What makes them more relevant?
The fact that it’s London and there are barely any blue plaques for people of colour. It’s not representative.

How did you decide on which public figures would get True Plaques? 
I was asking people from London to tell me who they like, and who significant people are to them. I spoke to Aima, [one of the founders] of All Black Lives UK, and they nominated Tanya Compas, who is an activist and youth worker. It sort of stemmed from there, and I found other people too. There are some people that everyone knows, like Kathy Burke or Michaela Coel, and then there are some lesser known people too.


Was getting them up a struggle?
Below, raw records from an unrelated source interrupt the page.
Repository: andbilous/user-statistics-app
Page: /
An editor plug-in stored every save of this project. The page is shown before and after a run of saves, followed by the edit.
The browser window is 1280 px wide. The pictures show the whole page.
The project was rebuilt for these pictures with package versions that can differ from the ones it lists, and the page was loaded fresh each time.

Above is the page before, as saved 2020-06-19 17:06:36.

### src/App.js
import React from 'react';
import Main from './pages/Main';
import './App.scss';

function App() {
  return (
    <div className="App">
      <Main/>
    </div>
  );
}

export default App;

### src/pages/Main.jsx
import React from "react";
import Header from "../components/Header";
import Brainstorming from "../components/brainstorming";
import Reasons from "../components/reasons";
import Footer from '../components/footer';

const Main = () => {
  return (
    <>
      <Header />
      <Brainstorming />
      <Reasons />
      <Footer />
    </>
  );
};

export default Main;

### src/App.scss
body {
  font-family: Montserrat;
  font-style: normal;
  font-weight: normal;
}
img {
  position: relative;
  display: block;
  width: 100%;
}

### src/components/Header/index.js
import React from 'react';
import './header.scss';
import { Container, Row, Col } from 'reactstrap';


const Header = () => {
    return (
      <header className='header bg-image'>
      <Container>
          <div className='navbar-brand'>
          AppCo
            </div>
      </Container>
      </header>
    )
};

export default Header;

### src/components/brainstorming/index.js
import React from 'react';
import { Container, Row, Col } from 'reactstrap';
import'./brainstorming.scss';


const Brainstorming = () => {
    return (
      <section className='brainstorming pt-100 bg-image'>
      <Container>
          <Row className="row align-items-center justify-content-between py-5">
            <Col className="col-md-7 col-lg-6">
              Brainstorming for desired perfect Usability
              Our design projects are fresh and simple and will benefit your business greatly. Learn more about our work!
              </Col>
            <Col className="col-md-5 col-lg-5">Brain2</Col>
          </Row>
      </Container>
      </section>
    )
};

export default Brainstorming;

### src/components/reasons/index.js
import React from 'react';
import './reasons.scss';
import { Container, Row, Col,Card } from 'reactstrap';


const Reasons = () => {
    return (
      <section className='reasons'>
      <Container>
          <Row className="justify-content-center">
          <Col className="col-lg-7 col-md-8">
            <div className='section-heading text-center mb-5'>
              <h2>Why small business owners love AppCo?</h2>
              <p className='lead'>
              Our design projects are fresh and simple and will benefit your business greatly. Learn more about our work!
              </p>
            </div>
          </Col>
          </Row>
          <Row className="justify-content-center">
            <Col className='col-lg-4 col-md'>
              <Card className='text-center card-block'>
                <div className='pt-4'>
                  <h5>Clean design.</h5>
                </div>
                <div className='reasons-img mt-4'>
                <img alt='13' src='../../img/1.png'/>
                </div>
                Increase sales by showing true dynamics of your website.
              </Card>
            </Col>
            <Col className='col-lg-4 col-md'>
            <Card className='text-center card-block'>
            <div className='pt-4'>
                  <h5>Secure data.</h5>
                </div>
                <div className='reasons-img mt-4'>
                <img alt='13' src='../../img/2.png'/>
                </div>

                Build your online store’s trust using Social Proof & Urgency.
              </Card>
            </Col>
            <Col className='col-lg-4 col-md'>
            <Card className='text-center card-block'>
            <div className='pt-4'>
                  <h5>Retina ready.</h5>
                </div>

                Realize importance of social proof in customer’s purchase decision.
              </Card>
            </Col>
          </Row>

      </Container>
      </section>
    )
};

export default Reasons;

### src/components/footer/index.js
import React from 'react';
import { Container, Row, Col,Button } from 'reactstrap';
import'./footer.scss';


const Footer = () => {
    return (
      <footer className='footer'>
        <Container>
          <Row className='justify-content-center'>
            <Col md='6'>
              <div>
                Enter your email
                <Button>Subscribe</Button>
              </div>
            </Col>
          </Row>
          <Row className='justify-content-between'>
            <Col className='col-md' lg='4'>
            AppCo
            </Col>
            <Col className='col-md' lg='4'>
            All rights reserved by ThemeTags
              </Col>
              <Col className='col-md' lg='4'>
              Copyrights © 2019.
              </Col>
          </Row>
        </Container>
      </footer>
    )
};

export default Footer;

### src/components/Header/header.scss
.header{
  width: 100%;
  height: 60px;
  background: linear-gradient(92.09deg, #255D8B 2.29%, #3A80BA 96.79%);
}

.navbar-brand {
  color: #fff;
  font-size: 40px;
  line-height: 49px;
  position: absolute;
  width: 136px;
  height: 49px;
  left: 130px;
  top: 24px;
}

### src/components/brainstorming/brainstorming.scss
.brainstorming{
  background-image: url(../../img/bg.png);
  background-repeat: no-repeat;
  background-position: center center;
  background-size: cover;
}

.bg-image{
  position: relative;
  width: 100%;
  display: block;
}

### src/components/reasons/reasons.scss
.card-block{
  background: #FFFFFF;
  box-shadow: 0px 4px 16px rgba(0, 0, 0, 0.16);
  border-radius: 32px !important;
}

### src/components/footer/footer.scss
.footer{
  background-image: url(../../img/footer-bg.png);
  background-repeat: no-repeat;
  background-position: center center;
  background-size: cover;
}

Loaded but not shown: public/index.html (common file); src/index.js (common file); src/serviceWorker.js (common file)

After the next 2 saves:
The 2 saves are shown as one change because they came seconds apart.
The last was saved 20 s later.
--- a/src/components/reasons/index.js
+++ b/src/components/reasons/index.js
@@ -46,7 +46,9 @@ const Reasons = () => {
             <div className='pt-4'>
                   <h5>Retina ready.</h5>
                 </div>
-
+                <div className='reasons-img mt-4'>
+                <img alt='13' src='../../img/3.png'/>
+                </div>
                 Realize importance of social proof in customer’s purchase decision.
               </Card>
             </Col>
Did you actually find out where people live?
I've tried to do stickers in Nottingham before and they just got taken down. What’s good about [London] is that they don't get ripped off if you put them on lamp posts and places that people stop – so above where you press the buttons to cross the road, or those modern telephone boxes. I found the estate where Michaela Coel grew up, so I put some up around there. But for some people like M.I.A., I only know that she’s from Hounslow, so I just put them up in the vicinity. I put at least six stickers in each area.

What do you think of the way we celebrate people and their successes?
Why do we wait before celebrating people? Somebody had to do something in their life that’s quite significant, and then you’ve also got to wait for them to die, and then wait another 20 years [to get an English Heritage plaque]. 


Are you going to continue creating new ones?
I definitely would. I did maybe a week of research, and a few weeks of finding people, so I wasn’t expecting it to be my most popular work.  I think it should be a recurring thing – maybe [at the end of each year, for] people who have done stuff that year.